The receipt featured in this blog post comes from the Starbucks located at the Great Wall of China which opened in September 2005.  In all honesty, I have no idea what this receipt says.  I was at my local Starbucks and noticed this receipt hanging on the community bulletin board.  I believe it has been hanging there, buried behind a million other things for four years. I have been a regular customer at that store for years, and I’ve noticed it before, and I really do think that receipt has been posted on the community bulletin board for years.  I asked the baristas if I could borrow it for a few days to take a picture of it, and that is how it ended up here in this blog post.

It is also worth mentioning that Starbucks produces a special coffee just for this market: It is called “South of the Clouds“.  Many baristas are unaware that Starbucks produces many more coffees than what is on their shelves, and in particular, many international markets have special blends created and sold only in one market with beans sourced from the market. I previously had a brief discussion of these rare international coffees here in this post: Starbucks International Whole Bean: The rare and exotic.

South of the Clouds is a blend of whole bean with some of the beans sourced from the Yunnan province of China.  Normally this coffee is ONLY sold in China, and it was created in January 2009 to commemorate ten years of business in China.  Once in a very rare blue moon, the two street-level Starbucks receive a small quantity of the international whole beans, which is how I initially got my hands on a bag of it for this blog entry.  Just Wednesday this week, South of the Clouds was given out at the end of the Starbucks shareholders’ meeting as a chance for customers to try this rare coffee.  My understanding is that the beans sourced from China are processed with a wash method (someone please correct me if I have this information incorrect) and this blend is properly classified as an Indonesian type blend.  I’ve heard it said from Starbucks coffee gurus that this is still a somewhat evolving coffee blend, as the beans from China are a new and not perfectly consistent source.  The jury is still deliberating about what this coffee will taste like in the future.

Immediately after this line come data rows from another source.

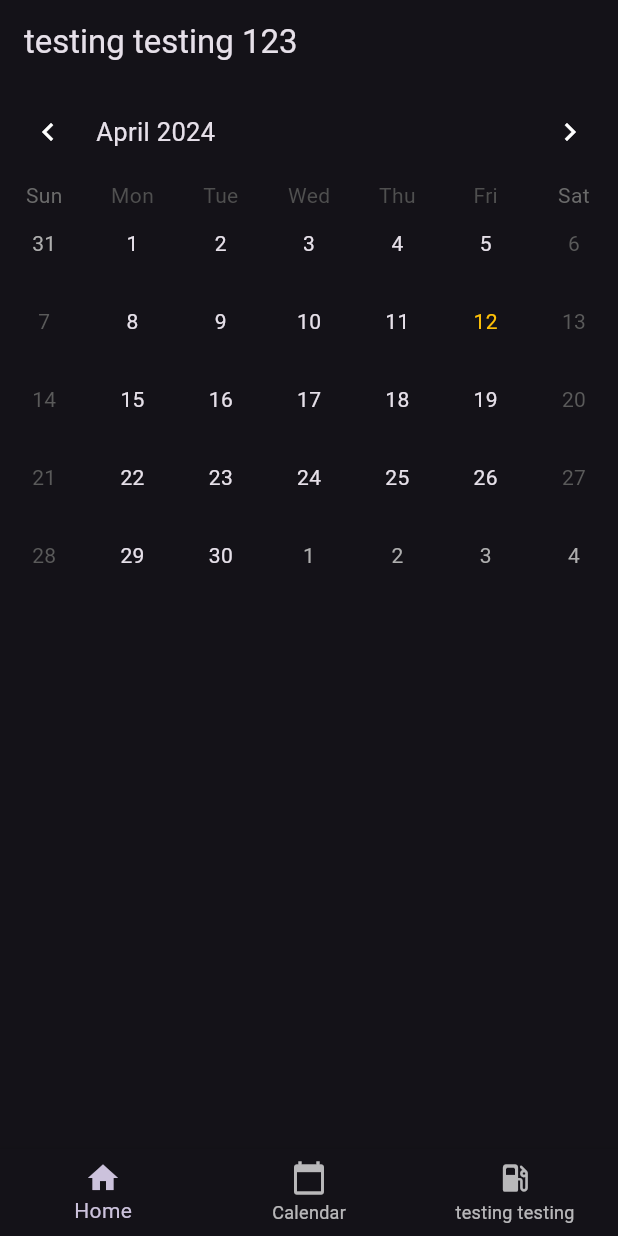
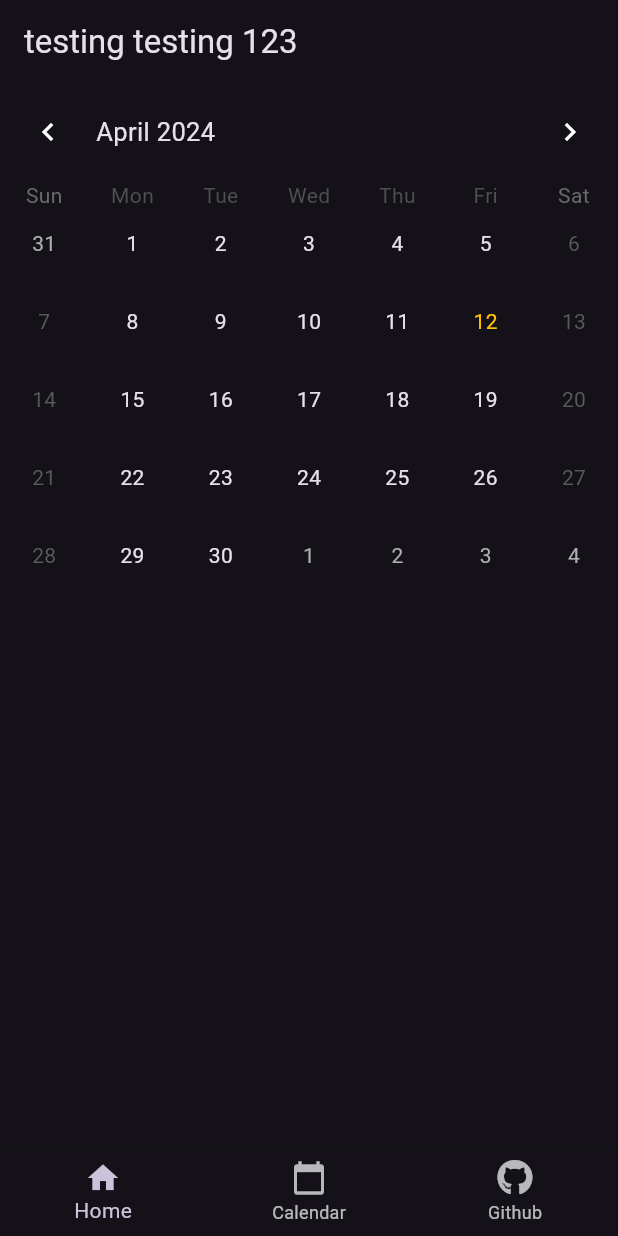
Before and after one commit to BabaTheBoundless/Flutter_Calendar, a Flutter app: the screen it shows after launch, on a phone screen of 412 x 824 dp. Run offline on Flutter 3.47's test engine with Material 3 defaults, Android fonts, the phone set to English and light mode, and no system bars; drawn by our look-alikes of table_calendar; our stand-ins replace font_awesome_flutter.

Commit message:
added custom font package with github logo

```diff
--- a/lib/main.dart
+++ b/lib/main.dart
@@ -1,6 +1,9 @@
 import 'package:flutter/material.dart';
 import 'package:table_calendar/table_calendar.dart';
+//needed for linking to url
 import 'package:url_launcher/url_launcher.dart';
+//font icon package i found; should have github logo
+import 'package:font_awesome_flutter/font_awesome_flutter.dart';
 
 /* need to add some fast way to go through the months and years.
 
@@ -108,8 +111,9 @@
             label: 'Calendar',
           ),
           BottomNavigationBarItem(
-              icon: Icon(Icons.local_gas_station_rounded),
-              label: 'testing testing'),
+            icon: FaIcon(FontAwesomeIcons.github),
+            label: 'Github',
+          ),
         ],
         currentIndex: _currentIndex,
         onTap: _itemTapped,
--- a/pubspec.yaml
+++ b/pubspec.yaml
@@ -32,6 +32,7 @@ dependencies:
   flutter:
     sdk: flutter
   url_launcher: ^6.0.6
+  font_awesome_flutter: ^10.7.0
 
 
 
```
Also changed, not shown: pubspec.lock.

The other two ‘Starbucks Around the Globe’ episodes at StarbucksMelody are here:

Starbucks Around the Globe: Japan (Episode #1)

Starbucks Around the Globe: Mexico (Episode #2)

Please chime in if you’ve tried this rare coffee from China or if you know anything else discussion worthy on this topic!  I’m not particularly well-versed on the Starbucks international business, so this episode was just a fun short introductory discussion of China.  And here is what a bag of South of the Clouds looks like: